Some Egyptian soldiers were abused because they served another nation. The word “country” was mentioned to them. They answered by pointing to their own genitals, saying: “Wherever this goes, there is my country”.

         If man, as an individual, should not be a mere reflection of the State, it would be worse for him to be a reflection of a region, a social class, a group or a party. The anti-collectivism of Unamuno grows. The individual fate of man is the most important thing on earth, even if some doctrines deny it. The frustrated political leader of Soledad makes the following reflection about public life:

AGUSTÍN.- You wanted me to make the masses become people. You did not understand that I had to work inside a party and with a party. And a party can create nothing, it does not create anything. Only a man can create, a man, whole and alone.

         This individualism of Unamuno always disenchanted those who believed themselves to be his allies or those who thought that Unamuno had become their ally. Julián Marías says that Unamuno’s political incoherence was a result of his own personal consequence.

         He repeatedly criticised the lack of individual initiative of the Spaniard and his gregarious leanings:

In this society, formed by different groups which hate themselves without knowing who they are, I feel saddened by this savage atomism from which man cannot come out. And if he does so, it is only to form committees, sub-committees, commissions, and other trifles.

         Society and its committees represent the de-personalised or impersonal life; Unamuno’s dislike of sociol­ogy was due to this extreme “personalism” of his. In the same spirit in which he said that there are no illnesses, but ill people, he believed that there were no opinions, but people who had an opinion. Even his political fights were personalised.

         The disease of Spain was, for him, this lack of individual thinking. The worst dictator is he who dictates nothing. In Glosas de la vida he affirms that opinions are framed by a minority and that this minority is constituted by the only people in the nation capable of setting a precise direction to it. This political elitism –the logical product of his conceptual individualism– did not become popular. The political activity of Unamuno was personal and sporadic, its nucleus consisting of a thematical appeal to freedom. But his mention of political freedom was only the result of his attitude regarding personal freedom. According to him, man should act by his free-will and not as per the dictates of collectivity, because the path of civilisation has been traced by the isolated individual and not by any group. He says that we should be constant in the development of this “individualisation”. We should not be afraid of criticism, because no one should be worried about the opinion of fools, (progressive, conservative, liberal or reactionary fools, as they may be). And man should also avoid the alienating classification, as he states in his essay La religión (Religion):

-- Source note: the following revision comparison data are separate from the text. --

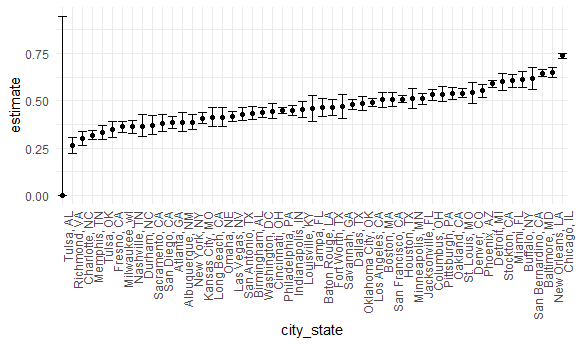
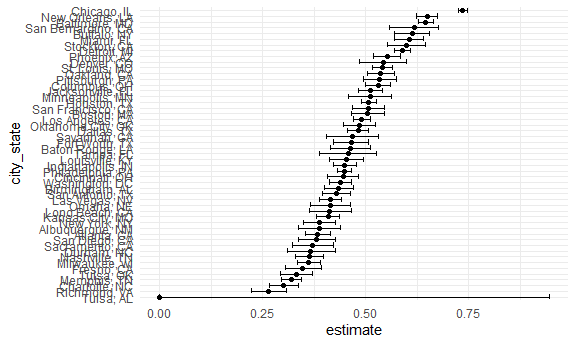
Finish Problem 3. Polish the plots for Problem 2.

diff --git a/p8105_hw5_sm5592.md b/p8105_hw5_sm5592.md
@@ -1,7 +1,7 @@
 Homework 5
 ================
 Shaolei Ma
-2023-11-05
+2023-11-06
 
 # Problem 1
 
@@ -9,17 +9,8 @@ First, import the data.
 
 ``` r
 homicide_df =
-  read_csv("data/homicide-data.csv")
+  read_csv("data/homicide-data.csv", show_col_types = FALSE)
 ```
-
-    ## Rows: 52179 Columns: 12
-    ## ── Column specification ────────────────────────────────────────────────────────
-    ## Delimiter: ","
-    ## chr (9): uid, victim_last, victim_first, victim_race, victim_age, victim_sex...
-    ## dbl (3): reported_date, lat, lon
-    ## 
-    ## ℹ Use `spec()` to retrieve the full column specification for this data.
-    ## ℹ Specify the column types or set `show_col_types = FALSE` to quiet this message.
 
 The data contains 52179 observations and 12 variables related to the
 victim’s biographical information and the location and disposition of
@@ -39,7 +30,20 @@ homicide_city_df =
   summarise(
     homicide_num = n(), 
     unsolved_num = sum(disposition == "Closed without arrest" | disposition == "Open/No arrest"))
+
+homicide_city_df |> 
+  head() |> 
+  knitr::kable()
 ```
+
+| city_state      | homicide_num | unsolved_num |
+|:----------------|-------------:|-------------:|
+| Albuquerque, NM |          378 |          146 |
+| Atlanta, GA     |          973 |          373 |
+| Baltimore, MD   |         2827 |         1825 |
+| Baton Rouge, LA |          424 |          196 |
+| Birmingham, AL  |          800 |          347 |
+| Boston, MA      |          614 |          310 |
 
 Then, the total number of homicides is 52179, and the total number of
 unsolved homicides is 26505.
@@ -108,10 +112,9 @@ for each city.
 ``` r
 unsolved_prop_df |> 
   mutate(city_state = fct_reorder(city_state, estimate)) |> 
-  ggplot(aes(x = city_state, y = estimate)) +
+  ggplot(aes(y = city_state, x = estimate)) +
   geom_point() +
-  geom_errorbar(aes(ymin = conf.low, ymax = conf.high)) +
-  theme(axis.text.x = element_text(angle = 90, hjust = 1)) # rotate labels
+  geom_errorbar(aes(xmin = conf.low, xmax = conf.high))
 ```
 
 <img src="p8105_hw5_sm5592_files/figure-gfm/unnamed-chunk-5-1.png" width="90%" />
@@ -125,7 +128,7 @@ narrow confidence interval.
 ``` r
 import_data = function(url_path = "data/problem2_data/", name) {
   
-  read_csv(str_c(url_path, name))
+  read_csv(str_c(url_path, name), show_col_types = F) # quiet the message
   
 }
 
@@ -142,154 +145,12 @@ participants_df =
     names_prefix = "week_",
     names_transform = list(week = as.numeric)
   )
-```
 
-    ## Rows: 1 Columns: 8
-    ## ── Column specification ────────────────────────────────────────────────────────
-    ## Delimiter: ","
-    ## dbl (8): week_1, week_2, week_3, week_4, week_5, week_6, week_7, week_8
-    ## 
-    ## ℹ Use `spec()` to retrieve the full column specification for this data.
-    ## ℹ Specify the column types or set `show_col_types = FALSE` to quiet this message.
-    ## Rows: 1 Columns: 8
-    ## ── Column specification ────────────────────────────────────────────────────────
-    ## Delimiter: ","
-    ## dbl (8): week_1, week_2, week_3, week_4, week_5, week_6, week_7, week_8
-    ## 
-    ## ℹ Use `spec()` to retrieve the full column specification for this data.
-    ## ℹ Specify the column types or set `show_col_types = FALSE` to quiet this message.
-    ## Rows: 1 Columns: 8
-    ## ── Column specification ────────────────────────────────────────────────────────
-    ## Delimiter: ","
-    ## dbl (8): week_1, week_2, week_3, week_4, week_5, week_6, week_7, week_8
-    ## 
-    ## ℹ Use `spec()` to retrieve the full column specification for this data.
-    ## ℹ Specify the column types or set `show_col_types = FALSE` to quiet this message.
-    ## Rows: 1 Columns: 8
-    ## ── Column specification ────────────────────────────────────────────────────────
-    ## Delimiter: ","
-    ## dbl (8): week_1, week_2, week_3, week_4, week_5, week_6, week_7, week_8
-    ## 
-    ## ℹ Use `spec()` to retrieve the full column specification for this data.
-    ## ℹ Specify the column types or set `show_col_types = FALSE` to quiet this message.
-    ## Rows: 1 Columns: 8
-    ## ── Column specification ────────────────────────────────────────────────────────
-    ## Delimiter: ","
-    ## dbl (8): week_1, week_2, week_3, week_4, week_5, week_6, week_7, week_8
-    ## 
-    ## ℹ Use `spec()` to retrieve the full column specification for this data.
-    ## ℹ Specify the column types or set `show_col_types = FALSE` to quiet this message.
-    ## Rows: 1 Columns: 8
-    ## ── Column specification ────────────────────────────────────────────────────────
-    ## Delimiter: ","
-    ## dbl (8): week_1, week_2, week_3, week_4, week_5, week_6, week_7, week_8
-    ## 
-    ## ℹ Use `spec()` to retrieve the full column specification for this data.
-    ## ℹ Specify the column types or set `show_col_types = FALSE` to quiet this message.
-    ## Rows: 1 Columns: 8
-    ## ── Column specification ────────────────────────────────────────────────────────
-    ## Delimiter: ","
-    ## dbl (8): week_1, week_2, week_3, week_4, week_5, week_6, week_7, week_8
-    ## 
-    ## ℹ Use `spec()` to retrieve the full column specification for this data.
-    ## ℹ Specify the column types or set `show_col_types = FALSE` to quiet this message.
-    ## Rows: 1 Columns: 8
-    ## ── Column specification ────────────────────────────────────────────────────────
-    ## Delimiter: ","
-    ## dbl (8): week_1, week_2, week_3, week_4, week_5, week_6, week_7, week_8
-    ## 
-    ## ℹ Use `spec()` to retrieve the full column specification for this data.
-    ## ℹ Specify the column types or set `show_col_types = FALSE` to quiet this message.
-    ## Rows: 1 Columns: 8
-    ## ── Column specification ────────────────────────────────────────────────────────
-    ## Delimiter: ","
-    ## dbl (8): week_1, week_2, week_3, week_4, week_5, week_6, week_7, week_8
-    ## 
-    ## ℹ Use `spec()` to retrieve the full column specification for this data.
-    ## ℹ Specify the column types or set `show_col_types = FALSE` to quiet this message.
-    ## Rows: 1 Columns: 8
-    ## ── Column specification ────────────────────────────────────────────────────────
-    ## Delimiter: ","
-    ## dbl (8): week_1, week_2, week_3, week_4, week_5, week_6, week_7, week_8
-    ## 
-    ## ℹ Use `spec()` to retrieve the full column specification for this data.
-    ## ℹ Specify the column types or set `show_col_types = FALSE` to quiet this message.
-    ## Rows: 1 Columns: 8
-    ## ── Column specification ────────────────────────────────────────────────────────
-    ## Delimiter: ","
-    ## dbl (8): week_1, week_2, week_3, week_4, week_5, week_6, week_7, week_8
-    ## 
-    ## ℹ Use `spec()` to retrieve the full column specification for this data.
-    ## ℹ Specify the column types or set `show_col_types = FALSE` to quiet this message.
-    ## Rows: 1 Columns: 8
-    ## ── Column specification ────────────────────────────────────────────────────────
-    ## Delimiter: ","
-    ## dbl (8): week_1, week_2, week_3, week_4, week_5, week_6, week_7, week_8
-    ## 
-    ## ℹ Use `spec()` to retrieve the full column specification for this data.
-    ## ℹ Specify the column types or set `show_col_types = FALSE` to quiet this message.
-    ## Rows: 1 Columns: 8
-    ## ── Column specification ────────────────────────────────────────────────────────
-    ## Delimiter: ","
-    ## dbl (8): week_1, week_2, week_3, week_4, week_5, week_6, week_7, week_8
-    ## 
-    ## ℹ Use `spec()` to retrieve the full column specification for this data.
-    ## ℹ Specify the column types or set `show_col_types = FALSE` to quiet this message.
-    ## Rows: 1 Columns: 8
-    ## ── Column specification ────────────────────────────────────────────────────────
-    ## Delimiter: ","
-    ## dbl (8): week_1, week_2, week_3, week_4, week_5, week_6, week_7, week_8
-    ## 
-    ## ℹ Use `spec()` to retrieve the full column specification for this data.
-    ## ℹ Specify the column types or set `show_col_types = FALSE` to quiet this message.
-    ## Rows: 1 Columns: 8
-    ## ── Column specification ────────────────────────────────────────────────────────
-    ## Delimiter: ","
-    ## dbl (8): week_1, week_2, week_3, week_4, week_5, week_6, week_7, week_8
-    ## 
-    ## ℹ Use `spec()` to retrieve the full column specification for this data.
-    ## ℹ Specify the column types or set `show_col_types = FALSE` to quiet this message.
-    ## Rows: 1 Columns: 8
-    ## ── Column specification ────────────────────────────────────────────────────────
-    ## Delimiter: ","
-    ## dbl (8): week_1, week_2, week_3, week_4, week_5, week_6, week_7, week_8
-    ## 
-    ## ℹ Use `spec()` to retrieve the full column specification for this data.
-    ## ℹ Specify the column types or set `show_col_types = FALSE` to quiet this message.
-    ## Rows: 1 Columns: 8
-    ## ── Column specification ────────────────────────────────────────────────────────
-    ## Delimiter: ","
-    ## dbl (8): week_1, week_2, week_3, week_4, week_5, week_6, week_7, week_8
-    ## 
-    ## ℹ Use `spec()` to retrieve the full column specification for this data.
-    ## ℹ Specify the column types or set `show_col_types = FALSE` to quiet this message.
-    ## Rows: 1 Columns: 8
-    ## ── Column specification ────────────────────────────────────────────────────────
-    ## Delimiter: ","
-    ## dbl (8): week_1, week_2, week_3, week_4, week_5, week_6, week_7, week_8
-    ## 
-    ## ℹ Use `spec()` to retrieve the full column specification for this data.
-    ## ℹ Specify the column types or set `show_col_types = FALSE` to quiet this message.
-    ## Rows: 1 Columns: 8
-    ## ── Column specification ────────────────────────────────────────────────────────
-    ## Delimiter: ","
-    ## dbl (8): week_1, week_2, week_3, week_4, week_5, week_6, week_7, week_8
-    ## 
-    ## ℹ Use `spec()` to retrieve the full column specification for this data.
-    ## ℹ Specify the column types or set `show_col_types = FALSE` to quiet this message.
-    ## Rows: 1 Columns: 8
-    ## ── Column specification ────────────────────────────────────────────────────────
-    ## Delimiter: ","
-    ## dbl (8): week_1, week_2, week_3, week_4, week_5, week_6, week_7, week_8
-    ## 
-    ## ℹ Use `spec()` to retrieve the full column specification for this data.
-    ## ℹ Specify the column types or set `show_col_types = FALSE` to quiet this message.
-
-``` r
 participants_df |> 
   ggplot(aes(x = week, y = observation, group = id, color = id)) +
   geom_line() +
-  facet_grid(. ~ arm)
+  facet_grid(. ~ arm) +
+  labs(title = "Observations in Different Arms Over Weeks")
 ```
 
 <img src="p8105_hw5_sm5592_files/figure-gfm/unnamed-chunk-6-1.png" width="90%" />
@@ -328,12 +189,12 @@ sim_results_df |>
 
 |  mu | iter | estimate | p.value |
 |----:|-----:|---------:|--------:|
-|   0 |    1 |    0.538 |   0.431 |
-|   0 |    2 |    1.034 |   0.224 |
-|   0 |    3 |   -0.497 |   0.675 |
-|   0 |    4 |   -0.709 |   0.583 |
-|   0 |    5 |   -0.021 |   0.980 |
-|   0 |    6 |   -1.004 |   0.388 |
+|   0 |    1 |   -1.171 |   0.192 |
+|   0 |    2 |   -1.411 |   0.054 |
+|   0 |    3 |    0.681 |   0.448 |
+|   0 |    4 |    0.160 |   0.871 |
+|   0 |    5 |    0.533 |   0.519 |
+|   0 |    6 |    0.312 |   0.756 |
 
 For $\mu={1,2,3,4,5,6}$:
 
@@ -350,26 +211,46 @@ sim2_results_df |>
   group_by(mu) |> 
   summarise(power = sum(p.value < 0.05) / n()) |> 
   ggplot(aes(x = mu, y = power)) + 
-  geom_line()
+  geom_point() +
+  geom_line() +
+  labs(title = TeX("Power for Different $\\mu$"), x = TeX("$\\mu$"))
 ```
 
 <img src="p8105_hw5_sm5592_files/figure-gfm/unnamed-chunk-8-1.png" width="90%" />
+
+The power and effect size are positively correlated. With the increase
+of the effect size from one to six, the power increases from near 0.2 to
+near 1.
 
 ``` r
 sim2_results_df |> 
   group_by(mu) |> 
   summarise(mean_estimate = mean(estimate)) |> 
   ggplot(aes(x = mu, y = mean_estimate)) +
-  geom_line(aes(color = "black")) +
+  geom_line(aes(color = "all", lty = "all")) +
   geom_line(data = 
               sim2_results_df |>
               filter(p.value < 0.05) |> 
               group_by(mu) |> 
               summarise(mean_estimate = mean(estimate)),
-            aes(color = "red")) +
-  scale_color_manual(name = "", 
-                     values = c("black" = "black", "red" = "red"), 
-                     labels = c('all','rejected'))
+            aes(color = "rejected", lty = "rejected")) +
+  scale_color_manual(name = "", values = c("all" = "grey", "rejected" = "red")) +
+  scale_linetype_manual(name = "", values = c("all" = 2, "rejected" = 1)) +
+  labs(title = TeX("Average Estimate for Different $\\mu$"), x = TeX("$\\mu$"), y = TeX("Average Estimate of $\\hat{\\mu}$"))
 ```
 
 <img src="p8105_hw5_sm5592_files/figure-gfm/unnamed-chunk-9-1.png" width="90%" />
+
+When $\mu$ is small, the sample average of $\hat\mu$ across tests for
+which the null is rejected is larger than the true value, while in the
+case when $\mu$ is large ($=4,5,6$), the sample average of $\hat\mu$ for
+which the null is rejected is approximately equal to the true value.
+
+The average estimate follows the distribution:
+$\bar X\sim N(\mu, \frac{\sigma^2}{n}).$ If to reject $H_0: \mu=0$, the
+estimate has to be larger than
+$z_{1-\alpha}\frac{\sigma}{\sqrt n}=1.96*\frac{5}{\sqrt{30}}\approx 1.7527.$
+Therefore, as $\sigma$ and $n$ are equal, there will be higher
+possibility to reject the null as $\mu$ increases. When more $\hat\mu s$
+are rejected, the gap between the average estimate and the real value is
+greater. Therefore, the gap decreases as $\mu$ increases.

They want to classify me by saying: “He is a Lutheran, a Calvinist, a rationalist, a mystic or any other nickname whose meaning they do not understand, but which allows them not to think a second about the matter. And I do not want to be classified, because I, Miguel de Unamuno, as any other man who wants to have full conscience of himself, am an unique species.